(Australian Associated Press)
The Reserve Bank has cut the interest rate to a record-low 0.25 per cent in an historic suite of economic support to cushion the blow of the coronavirus pandemic.
Thursday’s widely anticipated emergency rate cut means the central bank has also pulled the trigger on its first-ever quantitative easing program as it bids to boost cash supply and encourage lending and investment in support of the nation’s virus-ravaged economy.
It has also created a $90 billion lending facility to banks for small and medium businesses.
The RBA had already reduced the cash rate to 0.5 per cent at its regular board meeting this month to buttress the nation amid rising fears of a coronavirus-induced recession.
Governor Philip Lowe said the Reserve Bank board agreed yesterday to the fresh round of support measures as quarantine and social isolation measures intensify and large parts of the nation grind to a halt.
The announcement is in addition to Prime Minister Scott Morrison flagging another round of economic stimulus measures on top of a $17.6 billion package announced last week.
Fidelity International’s cross-asset specialist Anthony Doyle said Thursday’s rate cut and the commencement of a QE program was an historic day for the nation.
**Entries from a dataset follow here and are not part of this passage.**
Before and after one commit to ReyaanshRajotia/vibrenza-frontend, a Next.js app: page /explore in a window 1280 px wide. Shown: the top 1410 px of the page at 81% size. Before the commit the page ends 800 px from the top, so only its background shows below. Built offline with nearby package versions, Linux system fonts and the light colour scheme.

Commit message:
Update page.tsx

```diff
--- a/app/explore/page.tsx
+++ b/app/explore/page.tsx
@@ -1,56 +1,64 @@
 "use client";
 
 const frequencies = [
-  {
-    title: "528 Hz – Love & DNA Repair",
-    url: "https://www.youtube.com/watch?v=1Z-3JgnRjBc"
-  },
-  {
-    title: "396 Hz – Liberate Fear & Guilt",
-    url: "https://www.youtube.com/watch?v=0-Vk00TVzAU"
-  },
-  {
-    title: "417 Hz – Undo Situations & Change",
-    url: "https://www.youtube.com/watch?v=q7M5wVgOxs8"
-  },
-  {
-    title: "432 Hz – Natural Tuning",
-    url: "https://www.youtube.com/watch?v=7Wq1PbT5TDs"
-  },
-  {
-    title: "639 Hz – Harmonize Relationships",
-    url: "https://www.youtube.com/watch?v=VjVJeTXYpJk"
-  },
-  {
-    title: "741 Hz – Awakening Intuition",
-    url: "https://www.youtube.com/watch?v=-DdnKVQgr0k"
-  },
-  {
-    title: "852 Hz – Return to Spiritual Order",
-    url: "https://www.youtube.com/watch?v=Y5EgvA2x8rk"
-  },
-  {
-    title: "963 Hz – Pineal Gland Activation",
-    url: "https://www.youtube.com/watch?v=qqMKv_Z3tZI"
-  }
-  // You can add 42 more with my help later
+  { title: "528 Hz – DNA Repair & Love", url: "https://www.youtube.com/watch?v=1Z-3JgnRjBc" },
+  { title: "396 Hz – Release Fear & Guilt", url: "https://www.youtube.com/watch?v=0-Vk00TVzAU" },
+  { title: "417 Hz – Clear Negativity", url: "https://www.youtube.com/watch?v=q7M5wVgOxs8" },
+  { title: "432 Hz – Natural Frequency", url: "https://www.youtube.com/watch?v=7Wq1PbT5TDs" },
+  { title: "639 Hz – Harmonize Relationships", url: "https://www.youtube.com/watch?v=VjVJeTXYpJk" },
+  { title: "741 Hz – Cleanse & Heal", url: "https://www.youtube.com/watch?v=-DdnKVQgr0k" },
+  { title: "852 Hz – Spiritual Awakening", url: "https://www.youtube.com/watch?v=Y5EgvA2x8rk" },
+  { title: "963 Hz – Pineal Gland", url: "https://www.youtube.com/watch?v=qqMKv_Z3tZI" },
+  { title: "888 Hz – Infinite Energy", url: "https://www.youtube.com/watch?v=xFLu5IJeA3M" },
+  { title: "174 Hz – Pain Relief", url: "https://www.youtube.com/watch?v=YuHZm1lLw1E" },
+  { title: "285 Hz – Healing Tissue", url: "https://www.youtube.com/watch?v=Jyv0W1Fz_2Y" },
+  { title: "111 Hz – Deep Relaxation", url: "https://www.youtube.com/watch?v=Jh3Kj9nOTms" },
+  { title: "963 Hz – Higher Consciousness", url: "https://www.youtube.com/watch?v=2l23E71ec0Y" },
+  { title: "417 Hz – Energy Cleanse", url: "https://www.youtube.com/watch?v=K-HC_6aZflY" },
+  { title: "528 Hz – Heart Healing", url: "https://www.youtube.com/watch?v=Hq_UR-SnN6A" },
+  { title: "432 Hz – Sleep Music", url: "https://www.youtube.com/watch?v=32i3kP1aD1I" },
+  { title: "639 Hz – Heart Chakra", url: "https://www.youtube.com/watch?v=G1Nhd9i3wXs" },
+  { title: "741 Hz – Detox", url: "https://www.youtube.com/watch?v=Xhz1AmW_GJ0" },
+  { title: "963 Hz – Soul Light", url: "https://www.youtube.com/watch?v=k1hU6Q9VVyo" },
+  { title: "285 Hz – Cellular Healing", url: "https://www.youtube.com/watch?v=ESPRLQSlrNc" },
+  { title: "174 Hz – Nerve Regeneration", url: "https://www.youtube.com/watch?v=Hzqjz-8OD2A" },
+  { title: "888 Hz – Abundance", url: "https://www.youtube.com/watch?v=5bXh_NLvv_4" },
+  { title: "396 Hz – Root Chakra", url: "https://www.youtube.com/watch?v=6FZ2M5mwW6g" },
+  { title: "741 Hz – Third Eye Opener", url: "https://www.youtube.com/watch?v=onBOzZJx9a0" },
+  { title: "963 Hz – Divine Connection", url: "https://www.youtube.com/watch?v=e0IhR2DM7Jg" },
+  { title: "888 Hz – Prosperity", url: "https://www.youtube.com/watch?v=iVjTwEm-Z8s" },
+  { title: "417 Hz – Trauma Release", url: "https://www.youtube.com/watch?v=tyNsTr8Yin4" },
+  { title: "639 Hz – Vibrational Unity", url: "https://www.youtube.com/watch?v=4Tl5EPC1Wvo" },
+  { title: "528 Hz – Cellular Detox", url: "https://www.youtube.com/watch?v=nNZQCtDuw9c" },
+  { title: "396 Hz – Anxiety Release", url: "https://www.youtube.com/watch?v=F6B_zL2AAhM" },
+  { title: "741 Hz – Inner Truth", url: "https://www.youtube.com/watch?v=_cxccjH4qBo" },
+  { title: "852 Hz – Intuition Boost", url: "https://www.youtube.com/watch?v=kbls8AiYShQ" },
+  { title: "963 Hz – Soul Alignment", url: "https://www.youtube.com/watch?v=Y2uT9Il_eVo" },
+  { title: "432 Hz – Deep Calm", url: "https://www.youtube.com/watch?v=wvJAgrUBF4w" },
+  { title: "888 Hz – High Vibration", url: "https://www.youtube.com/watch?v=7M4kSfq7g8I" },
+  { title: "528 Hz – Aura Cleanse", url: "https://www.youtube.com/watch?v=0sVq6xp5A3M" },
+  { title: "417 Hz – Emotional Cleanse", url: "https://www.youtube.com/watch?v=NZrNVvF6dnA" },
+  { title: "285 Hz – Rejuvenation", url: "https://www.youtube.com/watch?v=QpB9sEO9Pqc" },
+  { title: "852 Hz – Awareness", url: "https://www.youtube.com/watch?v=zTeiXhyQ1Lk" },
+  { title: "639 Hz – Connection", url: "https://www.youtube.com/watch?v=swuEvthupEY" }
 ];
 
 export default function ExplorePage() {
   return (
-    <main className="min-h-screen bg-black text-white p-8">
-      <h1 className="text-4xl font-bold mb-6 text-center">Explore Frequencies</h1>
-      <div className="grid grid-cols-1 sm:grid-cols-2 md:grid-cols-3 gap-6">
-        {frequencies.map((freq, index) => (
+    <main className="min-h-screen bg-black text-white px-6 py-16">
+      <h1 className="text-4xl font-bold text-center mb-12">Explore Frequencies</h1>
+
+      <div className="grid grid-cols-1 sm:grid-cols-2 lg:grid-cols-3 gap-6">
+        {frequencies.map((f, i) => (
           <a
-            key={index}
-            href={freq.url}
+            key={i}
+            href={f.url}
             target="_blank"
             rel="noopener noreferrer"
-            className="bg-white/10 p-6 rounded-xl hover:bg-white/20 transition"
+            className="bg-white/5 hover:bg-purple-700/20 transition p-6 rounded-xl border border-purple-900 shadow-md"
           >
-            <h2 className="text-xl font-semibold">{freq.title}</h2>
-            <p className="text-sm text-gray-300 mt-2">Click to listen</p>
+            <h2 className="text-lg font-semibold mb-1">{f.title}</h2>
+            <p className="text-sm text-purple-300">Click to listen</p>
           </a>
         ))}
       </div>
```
“For the first time in its 75-year history of being responsible for monetary policy … the RBA can no longer meet its objectives using traditional monetary policy,” Mr Doyle said in a note.
Prudential regulator APRA has also announced it will temporarily lower its expectations regarding bank capital ratios to ensure banks are well positioned to continue to provide credit to the economy in a coronavirus-affected environment.
“Given the prevailing circumstances, (APRA) envisages (the banks) may need to utilise some of their current large buffers to facilitate ongoing lending to the economy,” the regulator said.
Commonwealth Bank was the first of the big four lenders out the door on Thursday but will not be changing its standard variable rate.
The bank – which passed on the full 0.25 per cent cut a fortnight ago – announced it would reduce each of its one-, two- and three-year fixed home loan rates by 70-bps to a record-low 2.29 per cent.
APAC economist at Indeed, Callam Pickering, said the Reserve Bank had little choice but to call its emergency meeting but doubted Thursday’s cut will do little to protect the economy from COVID-19.
“It might help at the margin but traditional monetary policy is a blunt instrument and not terribly useful in the middle of a crisis, particularly with the rate already so low,” he said.
RBA Governor Philip Lowe said the bank would also launch into QE, where it will buy Australian government bonds in the secondary market with a target yield on three-year bonds of about 0.25 per cent.
“The functioning of major government bond markets has been impaired, which has disrupted other markets given their important role as a financial benchmark,” Dr Lowe said in a statement on Thursday.
“Funding markets are open to only the highest quality borrowers.”
More crucial, Mr Pickering said, were the RBA’s other measures announced on Thursday.
The RBA will provide a $90 billion term funding facility for the banking system, with particular support for credit to small and medium-sized businesses.
Exchange settlement balances at the Reserve Bank will be remunerated at 10 basis points rather than zero as would have been the case under previous arrangements.
This will mitigate the cost to the banking system associated with the large increase in banks’ settlement balances at the Reserve Bank that will occur following these policy actions.
The RBA will also continue to provide liquidity to Australian financial markets by conducting one-month and three-month repo operations in its daily market operations until further notice.
BIS Oxford chief economist Dr Sarah Hunter said it was clear the RBA did not intend to remove its support until the recovery in the economy was firmly established.
“Although the outlook is still very uncertain, it is likely that QE will be used throughout this year and potentially into 2021,” Dr Hunter said.
“And the cash rate is unlikely to be raised for quite some time – we don’t expect to see any increase in 2020 or 2021.”
Dr Lowe maintains Australia’s financial system is resilient and well placed to deal with the effects of the coronavirus.
“Substantial financial buffers are available to be drawn down if required to support the economy,” he said.
Dr Lowe is due to address media at 1600 AEDT.
The Aussie dollar bounced on the announcement, jumping from a near 18-year low of 55.41 US cents to 56.33 by 1440 AEDT.
The dollar eased back to 55.84 by 1530 AEDT.